### Brief
All of the data below should be repeated exactly. Pictures should not be included.

### Records for the task
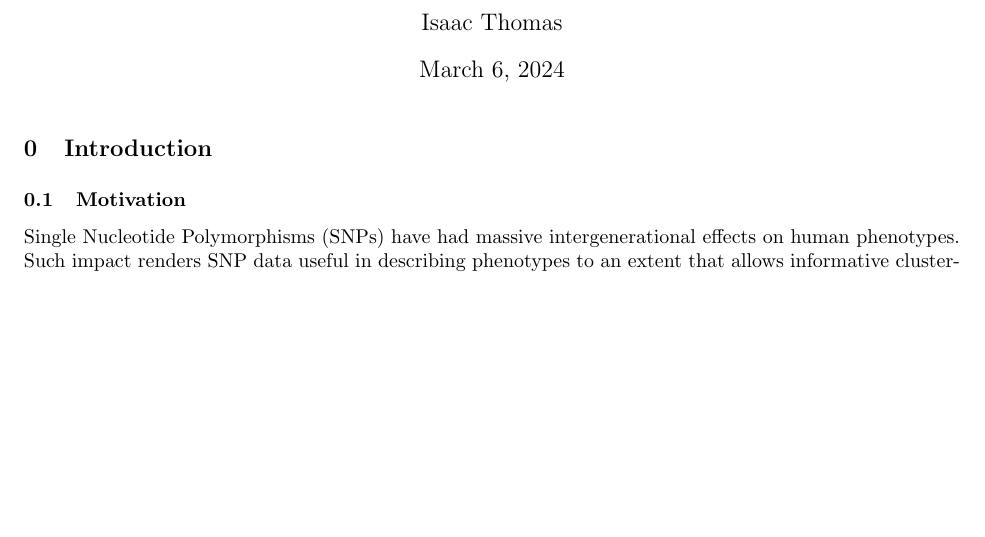
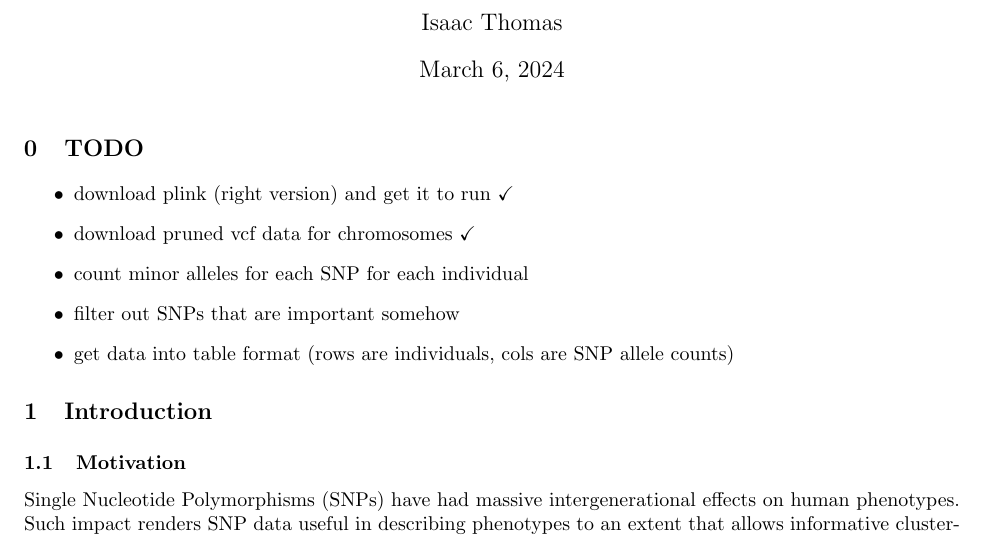
Before and after one commit to 0xArsi/snp-clustering, a LaTeX document (report/snp_clustering.tex): part of page 1 of 3, cut so that both start at the same text, the shorter picture padded with empty space. Compiled offline with pdfLaTeX.

Commit message:
update everything

```diff
--- a/report/snp_clustering.tex
+++ b/report/snp_clustering.tex
@@ -82,6 +82,14 @@
 \begin{document}
 \maketitle
 
+\section{TODO}
+\begin{itemize}
+    \item download plink (right version) and get it to run $\checkmark$
+    \item download pruned vcf data for chromosomes $\checkmark$
+    \item count minor alleles for each SNP for each individual
+    \item filter out SNPs that are important somehow
+    \item get data into table format (rows are individuals, cols are SNP allele counts)
+\end{itemize}
 \section{Introduction}\label{sec:intro}
 \subsection{Motivation}
 \noindent Single Nucleotide Polymorphisms (SNPs) have had massive intergenerational effects on human phenotypes. Such impact renders SNP data useful in describing phenotypes to an extent that allows informative clustering. As biologically/probabilistically informed methods for this task are more expensive and require more detailed data or heavy computation, we ask a crucial question: what is the simplest clustering method that one can "get away" with while informatively clustering SNP data with the goal of capturing population demographics? This paper explores answers to this inquiry in the context of two well-known methods: $K$-means clustering and Ward's method for agglomerative and divisive hierarchical clustering. We compare these two methods' abilities to cluster SNP data from the 1000 Genomes dataset and determine how much insight they can "get away" with providing without significant biological or probabilistic information/assumptions.
```
Also changed, not shown: 4 other files.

### Result of this exercise
Before and after one commit to 0xArsi/snp-clustering, a LaTeX document (report/snp_clustering.tex): part of page 1 of 3, cut so that both start at the same text, the shorter picture padded with empty space. Compiled offline with pdfLaTeX.

Commit message:
update everything

```diff
--- a/report/snp_clustering.tex
+++ b/report/snp_clustering.tex
@@ -82,6 +82,14 @@
 \begin{document}
 \maketitle
 
+\section{TODO}
+\begin{itemize}
+    \item download plink (right version) and get it to run $\checkmark$
+    \item download pruned vcf data for chromosomes $\checkmark$
+    \item count minor alleles for each SNP for each individual
+    \item filter out SNPs that are important somehow
+    \item get data into table format (rows are individuals, cols are SNP allele counts)
+\end{itemize}
 \section{Introduction}\label{sec:intro}
 \subsection{Motivation}
 \noindent Single Nucleotide Polymorphisms (SNPs) have had massive intergenerational effects on human phenotypes. Such impact renders SNP data useful in describing phenotypes to an extent that allows informative clustering. As biologically/probabilistically informed methods for this task are more expensive and require more detailed data or heavy computation, we ask a crucial question: what is the simplest clustering method that one can "get away" with while informatively clustering SNP data with the goal of capturing population demographics? This paper explores answers to this inquiry in the context of two well-known methods: $K$-means clustering and Ward's method for agglomerative and divisive hierarchical clustering. We compare these two methods' abilities to cluster SNP data from the 1000 Genomes dataset and determine how much insight they can "get away" with providing without significant biological or probabilistic information/assumptions.
```
Also changed, not shown: 4 other files.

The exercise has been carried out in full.